The World Health Organization this week released a report on the global readiness to face epidemics — a survey of 179 countries asking questions about measures to deal with a highly contagious and virulent disease.
Some troubling findings: Ninety-one countries have insufficient data to know if their basic vaccines, diagnostics and response plans are up to date.
And 83 percent of the countries surveyed cannot guarantee their supplies of vaccines when needed, while 91 percent have not established bioterrorism plans for public health employees.
The report, in its third installment, “The Global Health Security Agenda,” looks at how countries have prepared against attacks or pandemics — how prepared they are to deal with a severe illness that threatens millions.
Some goals of the global review include:
* Raising the countries’ confidence in their ability to address a major disease.
* Unraveling the reasons that countries reported weak preparedness to cover themselves.
* Forecasting how far ahead of time countries will be able to respond to a pandemic.
The report, which is intended to inform member countries of the United Nations and other international organizations, asks how prepared they are to respond to a pandemic.
A general breakdown of countries’ response plan readiness, according to the study, are:
35 percent have no reported plans.
22 percent have non-existent plans
22 percent have no plans.
27 percent have plans in place but no local contingency plans.
16 percent have plans but no local contingency plans.
21 percent have plans in place but do not have local contingency plans.
19 percent have plans in place but do not have local contingency plans.
10 percent have plans in place but do not have local contingency plans.
9 percent have plans in place but do not have local contingency plans.
7 percent have plans in place but do not have local contingency plans.
So far, these surveys are the global assessment of risk and preparedness for pandemics.
Human diseases, like the next flu epidemic, will always come in unpredictable forms and unfathomable numbers.
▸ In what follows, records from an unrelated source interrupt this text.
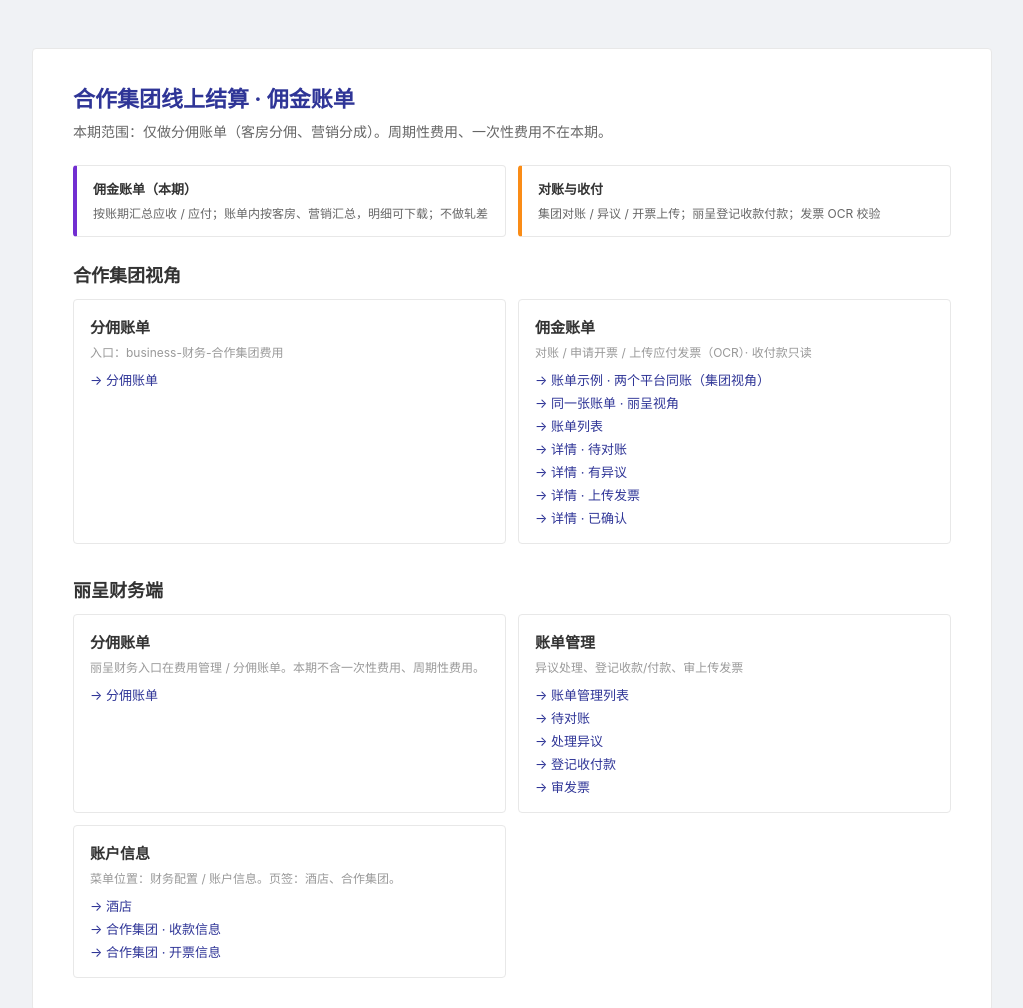
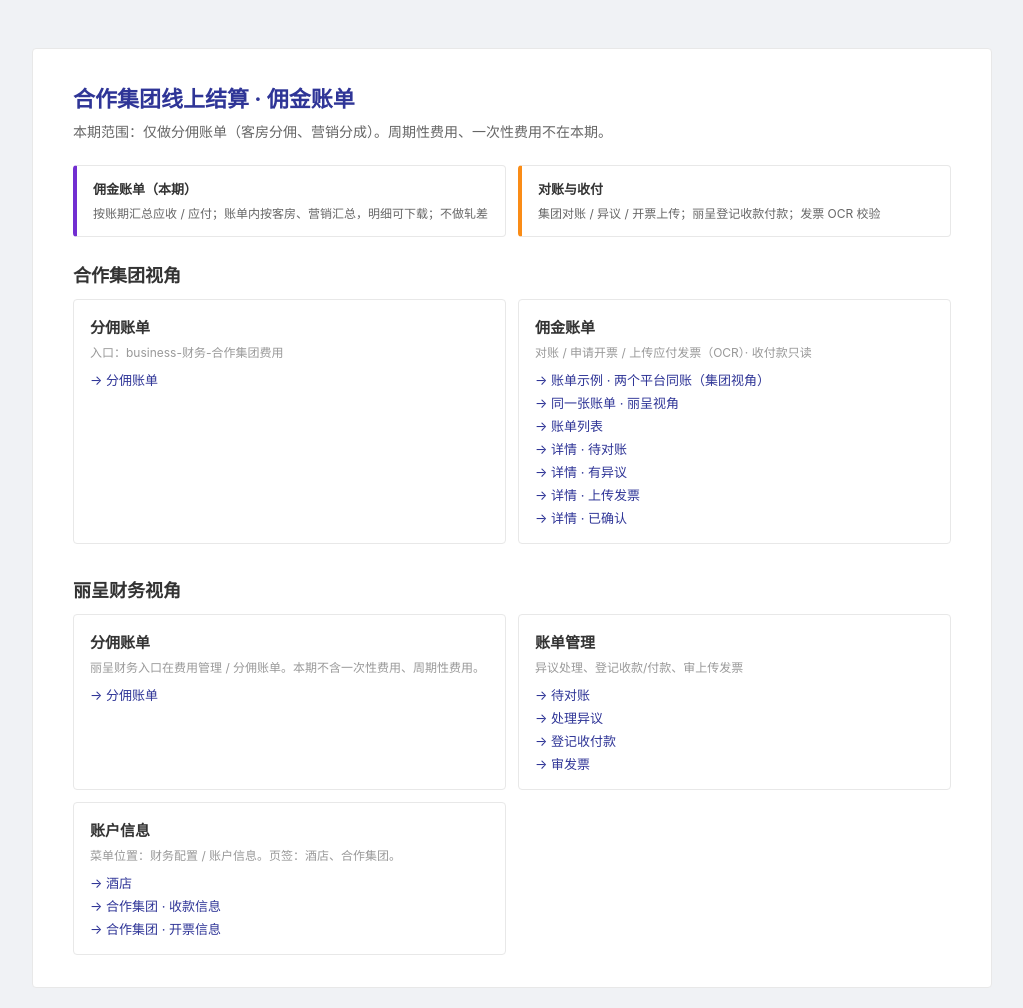
Before and after one commit to Diwork-settlement/group-settlement-prototype, a plain HTML site: page index.html in a window 1280 px wide. Shown: the top 1008 px of the page, without its empty margins (128-1151 px from the left). Drawn offline with Linux system fonts and the light colour scheme.

Commit message:
Rename the Licheng section and drop the bill-list entry from the index.
Co-authored-by: Cursor <cursoragent@cursor.com>

```diff
--- a/index.html
+++ b/index.html
@@ -47,7 +47,7 @@
       </div>
     </div>
 
-    <h2 style="font-size:18px;margin:24px 0 12px;color:var(--text)">丽呈财务端</h2>
+    <h2 style="font-size:18px;margin:24px 0 12px;color:var(--text)">丽呈财务视角</h2>
     <div class="index-links">
       <div class="index-card">
         <h3>分佣账单</h3>
@@ -60,7 +60,6 @@
         <h3>账单管理</h3>
         <p>异议处理、登记收款/付款、审上传发票</p>
         <div class="links">
-          <a href="lcc-bill-list.html">→ 账单管理列表</a>
           <a href="commission-settle-bill.html?view=lcc&status=待对账">→ 待对账</a>
           <a href="commission-settle-bill.html?view=lcc&status=有异议">→ 处理异议</a>
           <a href="commission-settle-bill.html?view=lcc&status=待收付款">→ 登记收付款</a>
```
They are different from non-microbial agent, or drug-resistant, threats to public health like the Ebola virus.
Overall, the report found, countries cannot avoid numerous threats of disease.
“This report documents the hard work many countries are doing, despite minimal health workforce, limited budgets and weak organizational processes and capacities,” said Dr. Peter Salama, director of emergency preparedness and response at the WHO.
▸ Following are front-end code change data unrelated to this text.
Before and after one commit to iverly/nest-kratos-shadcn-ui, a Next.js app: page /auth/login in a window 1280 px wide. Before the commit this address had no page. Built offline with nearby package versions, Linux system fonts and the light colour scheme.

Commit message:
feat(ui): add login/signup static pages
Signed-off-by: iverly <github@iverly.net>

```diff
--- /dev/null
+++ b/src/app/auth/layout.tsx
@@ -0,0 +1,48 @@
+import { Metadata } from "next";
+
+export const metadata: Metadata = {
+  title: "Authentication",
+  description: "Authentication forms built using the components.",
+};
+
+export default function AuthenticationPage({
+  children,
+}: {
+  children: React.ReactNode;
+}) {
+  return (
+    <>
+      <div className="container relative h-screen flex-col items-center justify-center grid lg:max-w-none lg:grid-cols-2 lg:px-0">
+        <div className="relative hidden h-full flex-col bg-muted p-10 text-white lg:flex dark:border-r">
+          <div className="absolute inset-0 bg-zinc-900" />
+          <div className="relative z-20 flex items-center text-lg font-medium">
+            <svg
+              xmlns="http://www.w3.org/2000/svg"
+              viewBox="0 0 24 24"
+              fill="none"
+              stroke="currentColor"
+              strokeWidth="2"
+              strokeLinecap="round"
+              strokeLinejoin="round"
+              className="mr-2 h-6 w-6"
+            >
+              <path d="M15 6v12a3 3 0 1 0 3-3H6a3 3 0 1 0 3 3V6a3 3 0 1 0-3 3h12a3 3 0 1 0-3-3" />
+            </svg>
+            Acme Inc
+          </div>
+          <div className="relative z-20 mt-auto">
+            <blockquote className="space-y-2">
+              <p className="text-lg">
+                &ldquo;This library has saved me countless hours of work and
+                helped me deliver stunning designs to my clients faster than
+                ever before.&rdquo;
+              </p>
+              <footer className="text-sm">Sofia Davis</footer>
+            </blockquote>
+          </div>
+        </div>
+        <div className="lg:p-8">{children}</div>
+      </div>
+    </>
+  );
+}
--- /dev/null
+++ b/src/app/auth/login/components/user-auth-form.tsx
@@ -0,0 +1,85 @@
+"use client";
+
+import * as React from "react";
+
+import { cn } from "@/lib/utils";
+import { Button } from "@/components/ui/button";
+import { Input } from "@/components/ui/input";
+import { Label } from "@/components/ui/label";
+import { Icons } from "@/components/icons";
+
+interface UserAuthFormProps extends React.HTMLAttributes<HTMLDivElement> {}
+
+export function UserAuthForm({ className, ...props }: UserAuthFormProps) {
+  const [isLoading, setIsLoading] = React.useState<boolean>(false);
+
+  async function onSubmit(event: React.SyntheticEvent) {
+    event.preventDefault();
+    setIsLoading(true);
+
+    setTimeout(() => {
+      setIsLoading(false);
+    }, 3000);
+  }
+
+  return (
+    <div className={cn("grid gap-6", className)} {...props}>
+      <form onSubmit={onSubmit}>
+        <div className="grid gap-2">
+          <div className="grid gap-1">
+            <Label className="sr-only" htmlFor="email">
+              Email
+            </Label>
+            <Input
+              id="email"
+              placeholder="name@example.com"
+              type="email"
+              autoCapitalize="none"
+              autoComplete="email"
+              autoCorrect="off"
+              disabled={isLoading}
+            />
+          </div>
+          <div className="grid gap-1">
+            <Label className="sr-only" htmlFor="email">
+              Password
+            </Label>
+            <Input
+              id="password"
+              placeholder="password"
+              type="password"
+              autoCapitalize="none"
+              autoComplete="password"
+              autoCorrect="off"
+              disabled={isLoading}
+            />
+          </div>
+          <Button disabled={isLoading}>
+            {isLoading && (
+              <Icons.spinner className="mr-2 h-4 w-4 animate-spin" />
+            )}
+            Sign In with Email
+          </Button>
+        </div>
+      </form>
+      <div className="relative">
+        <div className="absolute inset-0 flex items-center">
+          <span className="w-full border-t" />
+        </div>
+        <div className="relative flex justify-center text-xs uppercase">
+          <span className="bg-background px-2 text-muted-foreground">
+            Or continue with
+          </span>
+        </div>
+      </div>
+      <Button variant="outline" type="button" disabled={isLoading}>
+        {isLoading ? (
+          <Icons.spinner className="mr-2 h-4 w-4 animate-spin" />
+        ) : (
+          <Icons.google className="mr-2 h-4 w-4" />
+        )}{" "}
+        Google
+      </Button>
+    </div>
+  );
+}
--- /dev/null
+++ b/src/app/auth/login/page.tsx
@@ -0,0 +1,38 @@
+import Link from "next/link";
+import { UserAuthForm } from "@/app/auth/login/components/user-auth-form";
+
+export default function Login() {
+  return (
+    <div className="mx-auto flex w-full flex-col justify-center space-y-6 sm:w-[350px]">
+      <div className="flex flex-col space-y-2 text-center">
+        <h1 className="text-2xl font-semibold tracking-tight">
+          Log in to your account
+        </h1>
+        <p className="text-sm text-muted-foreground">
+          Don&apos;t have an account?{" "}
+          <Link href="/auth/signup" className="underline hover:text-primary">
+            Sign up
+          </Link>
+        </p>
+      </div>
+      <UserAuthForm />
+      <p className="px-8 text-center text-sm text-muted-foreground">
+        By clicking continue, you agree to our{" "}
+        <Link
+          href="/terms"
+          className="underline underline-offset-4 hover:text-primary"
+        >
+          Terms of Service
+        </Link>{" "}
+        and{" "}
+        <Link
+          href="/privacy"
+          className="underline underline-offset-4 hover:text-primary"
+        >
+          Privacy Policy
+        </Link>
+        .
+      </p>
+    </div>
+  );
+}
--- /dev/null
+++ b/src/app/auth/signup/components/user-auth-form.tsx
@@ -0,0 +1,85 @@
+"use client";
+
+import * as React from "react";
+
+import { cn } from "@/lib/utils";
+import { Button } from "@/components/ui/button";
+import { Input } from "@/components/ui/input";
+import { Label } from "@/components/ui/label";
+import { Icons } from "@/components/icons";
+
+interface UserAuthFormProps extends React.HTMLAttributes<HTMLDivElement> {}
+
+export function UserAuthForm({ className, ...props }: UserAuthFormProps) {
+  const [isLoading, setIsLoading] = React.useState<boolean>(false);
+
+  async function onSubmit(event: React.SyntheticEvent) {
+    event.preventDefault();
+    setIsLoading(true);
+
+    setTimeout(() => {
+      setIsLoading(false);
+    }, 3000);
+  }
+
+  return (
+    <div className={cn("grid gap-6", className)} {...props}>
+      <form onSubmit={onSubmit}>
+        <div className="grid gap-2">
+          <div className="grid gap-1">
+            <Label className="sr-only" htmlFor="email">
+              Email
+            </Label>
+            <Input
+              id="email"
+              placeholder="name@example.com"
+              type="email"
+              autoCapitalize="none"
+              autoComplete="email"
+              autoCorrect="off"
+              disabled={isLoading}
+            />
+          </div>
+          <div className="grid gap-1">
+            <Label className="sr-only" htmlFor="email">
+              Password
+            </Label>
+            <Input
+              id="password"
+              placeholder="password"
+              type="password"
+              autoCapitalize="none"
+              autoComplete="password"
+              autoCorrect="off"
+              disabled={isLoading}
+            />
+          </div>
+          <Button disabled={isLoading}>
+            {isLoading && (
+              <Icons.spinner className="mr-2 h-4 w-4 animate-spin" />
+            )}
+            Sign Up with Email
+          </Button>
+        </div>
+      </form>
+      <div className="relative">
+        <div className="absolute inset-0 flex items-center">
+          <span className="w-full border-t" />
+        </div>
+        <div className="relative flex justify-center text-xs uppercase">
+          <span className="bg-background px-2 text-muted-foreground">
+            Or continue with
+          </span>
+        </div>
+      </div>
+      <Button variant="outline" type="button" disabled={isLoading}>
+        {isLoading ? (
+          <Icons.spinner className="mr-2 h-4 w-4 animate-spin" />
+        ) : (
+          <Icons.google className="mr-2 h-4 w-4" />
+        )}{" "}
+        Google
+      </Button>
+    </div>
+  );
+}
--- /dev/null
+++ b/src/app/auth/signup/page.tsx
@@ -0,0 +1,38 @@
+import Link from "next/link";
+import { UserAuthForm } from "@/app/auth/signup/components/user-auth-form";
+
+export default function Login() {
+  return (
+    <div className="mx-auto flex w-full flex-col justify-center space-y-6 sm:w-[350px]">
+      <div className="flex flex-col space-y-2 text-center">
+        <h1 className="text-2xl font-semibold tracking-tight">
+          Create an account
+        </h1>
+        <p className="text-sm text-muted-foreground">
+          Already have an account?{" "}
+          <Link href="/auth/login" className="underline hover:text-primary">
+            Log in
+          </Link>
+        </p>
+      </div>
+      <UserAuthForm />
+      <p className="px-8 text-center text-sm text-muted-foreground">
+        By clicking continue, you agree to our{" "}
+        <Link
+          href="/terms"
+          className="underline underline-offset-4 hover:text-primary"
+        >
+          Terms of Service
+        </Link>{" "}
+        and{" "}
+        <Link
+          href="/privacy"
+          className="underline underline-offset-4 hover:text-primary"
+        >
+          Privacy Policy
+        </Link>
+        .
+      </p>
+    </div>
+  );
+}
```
The report calls on world leaders to take action on the WHO Global Health Security Agenda and propose changes to more fully meet the risks posed by these events.
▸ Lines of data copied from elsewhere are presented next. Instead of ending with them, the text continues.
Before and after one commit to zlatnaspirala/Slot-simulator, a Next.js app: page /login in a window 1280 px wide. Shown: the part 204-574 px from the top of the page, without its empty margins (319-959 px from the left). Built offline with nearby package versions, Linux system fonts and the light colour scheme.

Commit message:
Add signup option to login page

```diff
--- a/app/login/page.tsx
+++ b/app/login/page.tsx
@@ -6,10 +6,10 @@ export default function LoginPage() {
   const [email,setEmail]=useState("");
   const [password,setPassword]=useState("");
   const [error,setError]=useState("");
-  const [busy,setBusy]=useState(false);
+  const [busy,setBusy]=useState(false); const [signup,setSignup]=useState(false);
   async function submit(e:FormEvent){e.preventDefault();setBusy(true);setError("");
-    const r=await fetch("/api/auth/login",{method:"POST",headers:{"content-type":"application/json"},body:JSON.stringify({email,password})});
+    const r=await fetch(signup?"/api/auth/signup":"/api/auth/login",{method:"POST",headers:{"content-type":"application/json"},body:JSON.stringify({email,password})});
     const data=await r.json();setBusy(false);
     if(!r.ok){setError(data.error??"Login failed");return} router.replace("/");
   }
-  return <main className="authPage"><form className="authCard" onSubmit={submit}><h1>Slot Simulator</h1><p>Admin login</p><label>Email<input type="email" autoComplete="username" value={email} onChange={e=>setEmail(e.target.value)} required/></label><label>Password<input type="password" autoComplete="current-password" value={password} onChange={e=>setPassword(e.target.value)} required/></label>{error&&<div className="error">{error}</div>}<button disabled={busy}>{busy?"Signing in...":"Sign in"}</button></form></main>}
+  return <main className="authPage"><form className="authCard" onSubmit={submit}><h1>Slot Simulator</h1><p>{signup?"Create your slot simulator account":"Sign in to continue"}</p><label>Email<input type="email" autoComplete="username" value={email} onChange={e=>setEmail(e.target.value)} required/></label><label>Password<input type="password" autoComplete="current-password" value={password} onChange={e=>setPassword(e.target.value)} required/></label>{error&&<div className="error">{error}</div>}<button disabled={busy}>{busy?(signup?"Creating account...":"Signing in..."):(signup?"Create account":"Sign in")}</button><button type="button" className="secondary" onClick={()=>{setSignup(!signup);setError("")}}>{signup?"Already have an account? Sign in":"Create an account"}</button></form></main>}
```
“What we have uncovered in this global assessment is that these are huge challenges and that the world has not fully leveraged the incredible resources, skills and work happening across the planet,” said Marie-Paule Kieny, the assistant director-general for health systems and innovation at the WHO.
The report stresses that the preparation for epidemic is merely the first step in a global effort to protect populations and countries against possible outbreaks.
“The next task is to build back-up plans,” said Michael Osterholm, director of the Center for Infectious Disease Research and Policy at the University of Minnesota. “Those contingency plans are probably not as important as the contingency plans for fortifying immunity in populations to the disease.”
Ultimately, “we need to change the mindset of how we prepare for pandemics,” Dr. Kieny said. “It is the same thing we would need for earthquakes and climate change. We don’t want to put up all of these barriers to prepare for everything.”